3 Sweltering Suns
3 Hour of Devastation
4 Rootbound Crag
4 Sheltered Thicket
2 Scavenger Ground
2 Lifecrafter’s Bestiary
4 Deathgorge Scavenger
3 Carnage Tyrant
3 Heroic Intervention
The sideboard is very straightforward and it is mostly focus to combat control decks.
Lifecrafter’s Bestiary helps us win in card advantage against UB and UW decks. It also helps us get our lands on time.
Carnage Tyrant is slowly picking up in dollar value because it’s a very strong sideboard card against UW and UB decks. Casting it before turn 6 against a UB deck is a free win if the opponent doesn’t pack a Bontu’s Last Reckoning.
Speaking of sweepers, we will play some copies of Heroic Intervention because Fumigate is still a thing.
Deathgorge Scavenger is both our life gain resource in case the race is tight or a way to beat the Scarab God, Procession decks and Ramunap.
In case we need to get lower to the ground against faster match-ups, Ripjaw Raptor comes in to help us block early and give us some card advantage.

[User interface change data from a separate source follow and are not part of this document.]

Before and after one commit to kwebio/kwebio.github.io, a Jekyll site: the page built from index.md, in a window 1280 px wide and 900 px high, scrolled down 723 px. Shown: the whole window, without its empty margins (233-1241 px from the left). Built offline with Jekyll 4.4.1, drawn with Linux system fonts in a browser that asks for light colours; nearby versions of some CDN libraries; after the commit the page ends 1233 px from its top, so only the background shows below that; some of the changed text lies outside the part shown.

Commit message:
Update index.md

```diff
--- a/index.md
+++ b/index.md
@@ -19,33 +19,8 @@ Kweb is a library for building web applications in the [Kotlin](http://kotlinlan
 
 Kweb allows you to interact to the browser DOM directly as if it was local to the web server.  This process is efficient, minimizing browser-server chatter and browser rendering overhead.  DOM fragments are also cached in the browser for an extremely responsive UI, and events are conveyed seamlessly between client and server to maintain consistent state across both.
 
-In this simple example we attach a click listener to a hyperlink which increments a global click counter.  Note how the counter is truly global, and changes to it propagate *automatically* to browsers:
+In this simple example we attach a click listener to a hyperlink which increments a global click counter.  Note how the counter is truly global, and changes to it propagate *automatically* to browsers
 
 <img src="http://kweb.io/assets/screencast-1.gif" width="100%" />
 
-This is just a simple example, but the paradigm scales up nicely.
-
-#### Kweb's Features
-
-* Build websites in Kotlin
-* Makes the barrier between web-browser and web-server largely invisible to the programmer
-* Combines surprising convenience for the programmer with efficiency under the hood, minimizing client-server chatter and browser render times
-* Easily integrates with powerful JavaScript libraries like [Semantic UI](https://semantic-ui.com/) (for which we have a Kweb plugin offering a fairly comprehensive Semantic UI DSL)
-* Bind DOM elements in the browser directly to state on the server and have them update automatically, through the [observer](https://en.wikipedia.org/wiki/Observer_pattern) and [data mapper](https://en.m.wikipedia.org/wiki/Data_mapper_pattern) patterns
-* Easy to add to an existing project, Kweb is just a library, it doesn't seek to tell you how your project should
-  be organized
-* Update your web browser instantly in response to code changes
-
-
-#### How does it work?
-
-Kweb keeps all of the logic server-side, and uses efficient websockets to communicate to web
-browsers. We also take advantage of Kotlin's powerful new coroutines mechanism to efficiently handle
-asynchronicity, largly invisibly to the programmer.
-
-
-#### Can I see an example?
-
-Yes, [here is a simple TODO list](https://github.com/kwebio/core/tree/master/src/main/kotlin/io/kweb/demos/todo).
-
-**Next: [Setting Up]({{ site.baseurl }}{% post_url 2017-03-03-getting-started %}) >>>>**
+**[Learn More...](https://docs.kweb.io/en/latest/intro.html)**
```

I would side him in if Hour of Devastation is not effective.
That’s it for now – I hope you get free kills by exploding Ghalta at your opponents’ faces!